*** Records shown Section Begins ***

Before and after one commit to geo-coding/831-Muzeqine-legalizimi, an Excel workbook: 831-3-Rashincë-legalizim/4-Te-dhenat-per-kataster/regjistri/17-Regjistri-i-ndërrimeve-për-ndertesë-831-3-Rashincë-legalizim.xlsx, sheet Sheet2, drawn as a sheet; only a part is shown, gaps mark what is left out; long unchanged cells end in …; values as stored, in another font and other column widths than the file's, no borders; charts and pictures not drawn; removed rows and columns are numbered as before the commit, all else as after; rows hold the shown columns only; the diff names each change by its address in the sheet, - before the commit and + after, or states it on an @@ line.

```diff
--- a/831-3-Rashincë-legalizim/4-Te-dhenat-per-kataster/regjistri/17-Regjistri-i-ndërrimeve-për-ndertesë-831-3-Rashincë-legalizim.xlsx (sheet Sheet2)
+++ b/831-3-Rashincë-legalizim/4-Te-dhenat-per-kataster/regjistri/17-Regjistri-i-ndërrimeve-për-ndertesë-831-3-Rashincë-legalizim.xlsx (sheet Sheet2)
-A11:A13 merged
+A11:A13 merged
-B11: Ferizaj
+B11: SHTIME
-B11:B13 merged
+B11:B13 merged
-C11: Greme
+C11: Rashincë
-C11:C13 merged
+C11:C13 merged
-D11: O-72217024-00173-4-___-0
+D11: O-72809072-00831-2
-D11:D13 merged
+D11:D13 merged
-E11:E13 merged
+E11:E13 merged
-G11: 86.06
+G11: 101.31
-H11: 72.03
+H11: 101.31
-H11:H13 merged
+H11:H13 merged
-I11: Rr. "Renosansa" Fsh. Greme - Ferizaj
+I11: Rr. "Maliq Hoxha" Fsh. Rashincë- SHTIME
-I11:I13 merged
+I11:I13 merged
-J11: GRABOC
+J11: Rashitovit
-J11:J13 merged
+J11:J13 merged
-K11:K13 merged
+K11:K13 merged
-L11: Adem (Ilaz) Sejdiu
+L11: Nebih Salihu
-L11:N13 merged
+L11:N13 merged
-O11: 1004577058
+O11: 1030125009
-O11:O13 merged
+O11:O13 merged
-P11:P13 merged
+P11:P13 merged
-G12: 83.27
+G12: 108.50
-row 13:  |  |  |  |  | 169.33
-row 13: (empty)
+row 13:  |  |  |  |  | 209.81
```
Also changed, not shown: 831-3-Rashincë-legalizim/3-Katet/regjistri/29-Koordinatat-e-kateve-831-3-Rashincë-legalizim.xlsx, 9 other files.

*** Records shown Section Ends ***

What is needed >> Scan the entries above and return each line that holds "Greme".

Completed task >>
-C11: Greme
-I11: Rr. "Renosansa" Fsh. Greme - Ferizaj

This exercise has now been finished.